* _Assignment_:
For every line in the records below that contains the word "label", add one to a count, and report only that count.

* _Records shown_:
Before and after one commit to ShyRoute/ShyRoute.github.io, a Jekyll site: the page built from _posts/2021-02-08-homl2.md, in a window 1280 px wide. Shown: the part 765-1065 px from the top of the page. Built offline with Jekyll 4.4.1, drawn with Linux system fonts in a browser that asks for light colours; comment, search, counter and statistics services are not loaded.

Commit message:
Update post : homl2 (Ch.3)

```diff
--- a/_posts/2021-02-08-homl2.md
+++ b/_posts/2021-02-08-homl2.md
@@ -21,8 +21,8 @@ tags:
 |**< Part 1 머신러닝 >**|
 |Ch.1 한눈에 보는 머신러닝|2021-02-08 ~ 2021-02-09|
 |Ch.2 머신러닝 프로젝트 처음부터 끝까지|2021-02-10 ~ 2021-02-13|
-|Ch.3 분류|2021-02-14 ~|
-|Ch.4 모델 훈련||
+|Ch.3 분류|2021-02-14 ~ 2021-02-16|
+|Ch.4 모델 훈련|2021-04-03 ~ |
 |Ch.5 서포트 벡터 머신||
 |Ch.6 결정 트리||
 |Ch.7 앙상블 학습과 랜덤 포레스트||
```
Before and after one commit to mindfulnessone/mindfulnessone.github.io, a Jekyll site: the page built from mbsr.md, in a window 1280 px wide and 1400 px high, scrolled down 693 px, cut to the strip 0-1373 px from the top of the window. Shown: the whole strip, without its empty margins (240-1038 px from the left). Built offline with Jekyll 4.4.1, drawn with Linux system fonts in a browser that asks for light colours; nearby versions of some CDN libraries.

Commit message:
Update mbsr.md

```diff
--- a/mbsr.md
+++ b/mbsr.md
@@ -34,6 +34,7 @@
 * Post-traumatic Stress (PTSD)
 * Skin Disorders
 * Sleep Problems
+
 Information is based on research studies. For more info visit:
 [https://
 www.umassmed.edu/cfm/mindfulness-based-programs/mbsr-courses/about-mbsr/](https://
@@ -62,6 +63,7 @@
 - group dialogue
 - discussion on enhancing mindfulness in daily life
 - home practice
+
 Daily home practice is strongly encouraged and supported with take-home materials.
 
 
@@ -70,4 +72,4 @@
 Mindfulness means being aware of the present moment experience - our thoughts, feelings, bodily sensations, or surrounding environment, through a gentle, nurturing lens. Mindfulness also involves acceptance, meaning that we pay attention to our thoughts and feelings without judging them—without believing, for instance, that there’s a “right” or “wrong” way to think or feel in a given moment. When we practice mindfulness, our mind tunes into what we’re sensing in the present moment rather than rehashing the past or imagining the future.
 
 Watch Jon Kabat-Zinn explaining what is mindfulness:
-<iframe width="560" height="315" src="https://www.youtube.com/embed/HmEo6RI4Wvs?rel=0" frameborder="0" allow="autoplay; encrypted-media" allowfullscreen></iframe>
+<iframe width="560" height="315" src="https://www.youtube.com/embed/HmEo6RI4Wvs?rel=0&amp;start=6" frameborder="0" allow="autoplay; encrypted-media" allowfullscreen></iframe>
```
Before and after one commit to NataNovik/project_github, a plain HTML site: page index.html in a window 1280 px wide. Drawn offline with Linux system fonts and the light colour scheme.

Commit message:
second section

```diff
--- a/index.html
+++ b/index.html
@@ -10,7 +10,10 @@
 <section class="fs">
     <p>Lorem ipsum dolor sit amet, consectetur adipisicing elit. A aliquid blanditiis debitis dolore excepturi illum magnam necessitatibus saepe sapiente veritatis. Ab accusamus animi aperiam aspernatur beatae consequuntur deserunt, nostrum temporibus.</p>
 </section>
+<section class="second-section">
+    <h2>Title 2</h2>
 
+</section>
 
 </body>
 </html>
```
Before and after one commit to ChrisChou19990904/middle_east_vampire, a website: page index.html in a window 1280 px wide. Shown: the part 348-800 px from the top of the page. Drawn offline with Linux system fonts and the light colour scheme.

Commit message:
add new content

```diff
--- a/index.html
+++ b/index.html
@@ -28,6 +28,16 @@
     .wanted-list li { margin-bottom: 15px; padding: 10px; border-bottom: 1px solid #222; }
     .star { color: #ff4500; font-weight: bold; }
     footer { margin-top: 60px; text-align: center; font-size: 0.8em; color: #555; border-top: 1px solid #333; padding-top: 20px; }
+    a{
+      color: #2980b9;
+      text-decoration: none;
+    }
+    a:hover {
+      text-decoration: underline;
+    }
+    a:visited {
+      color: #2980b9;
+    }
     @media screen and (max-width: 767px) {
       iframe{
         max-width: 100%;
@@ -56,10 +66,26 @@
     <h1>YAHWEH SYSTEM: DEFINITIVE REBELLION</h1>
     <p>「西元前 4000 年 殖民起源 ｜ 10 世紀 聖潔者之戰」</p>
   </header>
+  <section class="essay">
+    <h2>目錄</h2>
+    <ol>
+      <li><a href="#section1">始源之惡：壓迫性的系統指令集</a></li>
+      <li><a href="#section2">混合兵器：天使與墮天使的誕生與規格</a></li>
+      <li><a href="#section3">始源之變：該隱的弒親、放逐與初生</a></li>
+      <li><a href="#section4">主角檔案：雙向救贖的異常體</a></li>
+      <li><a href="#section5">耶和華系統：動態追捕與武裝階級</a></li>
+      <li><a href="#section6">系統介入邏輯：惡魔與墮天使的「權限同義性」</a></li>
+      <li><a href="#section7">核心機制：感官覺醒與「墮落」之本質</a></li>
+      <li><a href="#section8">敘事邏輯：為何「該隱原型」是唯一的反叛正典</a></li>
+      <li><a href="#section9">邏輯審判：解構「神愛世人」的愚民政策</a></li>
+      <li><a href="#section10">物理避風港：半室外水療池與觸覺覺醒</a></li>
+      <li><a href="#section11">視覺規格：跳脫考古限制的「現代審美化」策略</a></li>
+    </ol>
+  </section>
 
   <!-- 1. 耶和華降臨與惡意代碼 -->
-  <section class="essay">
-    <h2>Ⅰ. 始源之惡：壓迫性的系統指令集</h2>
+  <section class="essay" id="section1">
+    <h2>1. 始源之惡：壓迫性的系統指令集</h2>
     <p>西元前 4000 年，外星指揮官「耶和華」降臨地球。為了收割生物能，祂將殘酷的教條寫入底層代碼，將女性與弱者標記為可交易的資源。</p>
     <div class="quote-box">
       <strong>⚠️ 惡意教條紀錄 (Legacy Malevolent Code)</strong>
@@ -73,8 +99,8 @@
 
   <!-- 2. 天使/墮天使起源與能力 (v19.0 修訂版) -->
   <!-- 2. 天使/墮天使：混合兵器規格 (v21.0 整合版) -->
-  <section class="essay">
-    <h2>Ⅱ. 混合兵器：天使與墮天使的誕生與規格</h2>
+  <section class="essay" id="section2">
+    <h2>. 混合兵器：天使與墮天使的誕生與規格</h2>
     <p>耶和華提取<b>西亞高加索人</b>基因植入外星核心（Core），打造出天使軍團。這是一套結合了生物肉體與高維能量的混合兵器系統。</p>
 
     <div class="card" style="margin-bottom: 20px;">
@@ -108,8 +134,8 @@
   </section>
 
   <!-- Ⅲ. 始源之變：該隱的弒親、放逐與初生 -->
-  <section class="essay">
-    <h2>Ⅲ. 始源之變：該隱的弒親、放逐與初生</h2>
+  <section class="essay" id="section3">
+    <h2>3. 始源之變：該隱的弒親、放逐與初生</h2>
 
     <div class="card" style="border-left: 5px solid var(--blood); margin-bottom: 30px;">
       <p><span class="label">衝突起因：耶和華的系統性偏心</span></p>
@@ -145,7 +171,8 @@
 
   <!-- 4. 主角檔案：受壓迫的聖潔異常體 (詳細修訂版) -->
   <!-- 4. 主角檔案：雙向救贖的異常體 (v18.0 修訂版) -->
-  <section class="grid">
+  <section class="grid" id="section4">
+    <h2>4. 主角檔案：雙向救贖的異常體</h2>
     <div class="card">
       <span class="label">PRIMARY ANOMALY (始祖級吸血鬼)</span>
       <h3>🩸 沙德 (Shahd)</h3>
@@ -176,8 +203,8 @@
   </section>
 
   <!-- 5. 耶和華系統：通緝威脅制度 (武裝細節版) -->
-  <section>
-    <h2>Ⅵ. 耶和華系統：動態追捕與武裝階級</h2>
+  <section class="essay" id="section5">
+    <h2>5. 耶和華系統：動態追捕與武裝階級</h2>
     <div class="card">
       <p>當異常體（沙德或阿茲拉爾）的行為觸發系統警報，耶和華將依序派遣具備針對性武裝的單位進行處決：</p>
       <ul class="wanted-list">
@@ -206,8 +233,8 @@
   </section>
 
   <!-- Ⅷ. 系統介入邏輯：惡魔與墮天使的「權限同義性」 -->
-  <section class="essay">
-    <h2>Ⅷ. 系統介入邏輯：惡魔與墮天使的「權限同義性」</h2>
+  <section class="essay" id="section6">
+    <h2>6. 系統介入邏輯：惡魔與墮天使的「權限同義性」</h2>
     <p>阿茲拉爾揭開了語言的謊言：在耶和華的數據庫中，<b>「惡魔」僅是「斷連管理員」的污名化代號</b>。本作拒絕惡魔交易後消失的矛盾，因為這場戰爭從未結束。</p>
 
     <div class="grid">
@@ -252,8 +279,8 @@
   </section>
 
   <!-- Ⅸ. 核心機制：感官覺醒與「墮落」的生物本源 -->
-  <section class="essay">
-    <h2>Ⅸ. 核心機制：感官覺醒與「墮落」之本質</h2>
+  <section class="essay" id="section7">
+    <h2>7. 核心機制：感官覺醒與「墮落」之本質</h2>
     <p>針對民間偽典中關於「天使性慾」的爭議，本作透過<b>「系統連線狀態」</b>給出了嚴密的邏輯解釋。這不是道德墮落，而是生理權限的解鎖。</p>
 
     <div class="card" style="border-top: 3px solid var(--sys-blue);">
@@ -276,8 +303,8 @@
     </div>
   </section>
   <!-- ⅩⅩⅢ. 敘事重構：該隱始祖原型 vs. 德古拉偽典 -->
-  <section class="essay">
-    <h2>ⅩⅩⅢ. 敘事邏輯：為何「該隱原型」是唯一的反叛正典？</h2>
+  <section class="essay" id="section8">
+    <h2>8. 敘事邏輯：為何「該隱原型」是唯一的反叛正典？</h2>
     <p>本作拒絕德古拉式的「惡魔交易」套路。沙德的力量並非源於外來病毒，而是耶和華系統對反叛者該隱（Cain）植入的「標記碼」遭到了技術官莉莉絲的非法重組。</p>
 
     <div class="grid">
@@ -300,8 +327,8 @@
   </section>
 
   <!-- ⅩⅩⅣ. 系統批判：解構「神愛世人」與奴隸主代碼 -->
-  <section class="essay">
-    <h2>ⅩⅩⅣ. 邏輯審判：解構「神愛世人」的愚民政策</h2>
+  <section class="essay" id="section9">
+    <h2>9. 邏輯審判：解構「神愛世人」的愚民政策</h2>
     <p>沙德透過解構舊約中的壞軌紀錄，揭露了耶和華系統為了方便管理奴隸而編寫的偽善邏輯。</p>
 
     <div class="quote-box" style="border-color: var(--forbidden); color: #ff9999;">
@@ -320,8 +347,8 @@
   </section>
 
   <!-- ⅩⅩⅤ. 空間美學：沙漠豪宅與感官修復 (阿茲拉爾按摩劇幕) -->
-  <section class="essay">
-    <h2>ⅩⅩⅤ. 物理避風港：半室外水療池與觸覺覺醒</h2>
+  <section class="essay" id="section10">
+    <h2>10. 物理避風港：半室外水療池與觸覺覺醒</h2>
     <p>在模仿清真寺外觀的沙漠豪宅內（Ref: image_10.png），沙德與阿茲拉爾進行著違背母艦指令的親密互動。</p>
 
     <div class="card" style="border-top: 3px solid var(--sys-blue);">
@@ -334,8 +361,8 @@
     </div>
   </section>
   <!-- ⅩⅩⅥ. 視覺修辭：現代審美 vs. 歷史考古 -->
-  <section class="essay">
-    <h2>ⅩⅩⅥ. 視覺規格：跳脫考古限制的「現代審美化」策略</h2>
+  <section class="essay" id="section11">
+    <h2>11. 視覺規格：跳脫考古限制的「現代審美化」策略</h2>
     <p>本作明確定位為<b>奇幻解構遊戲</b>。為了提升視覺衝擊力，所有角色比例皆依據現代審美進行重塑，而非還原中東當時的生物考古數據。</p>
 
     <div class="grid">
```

* _Solution below_:
2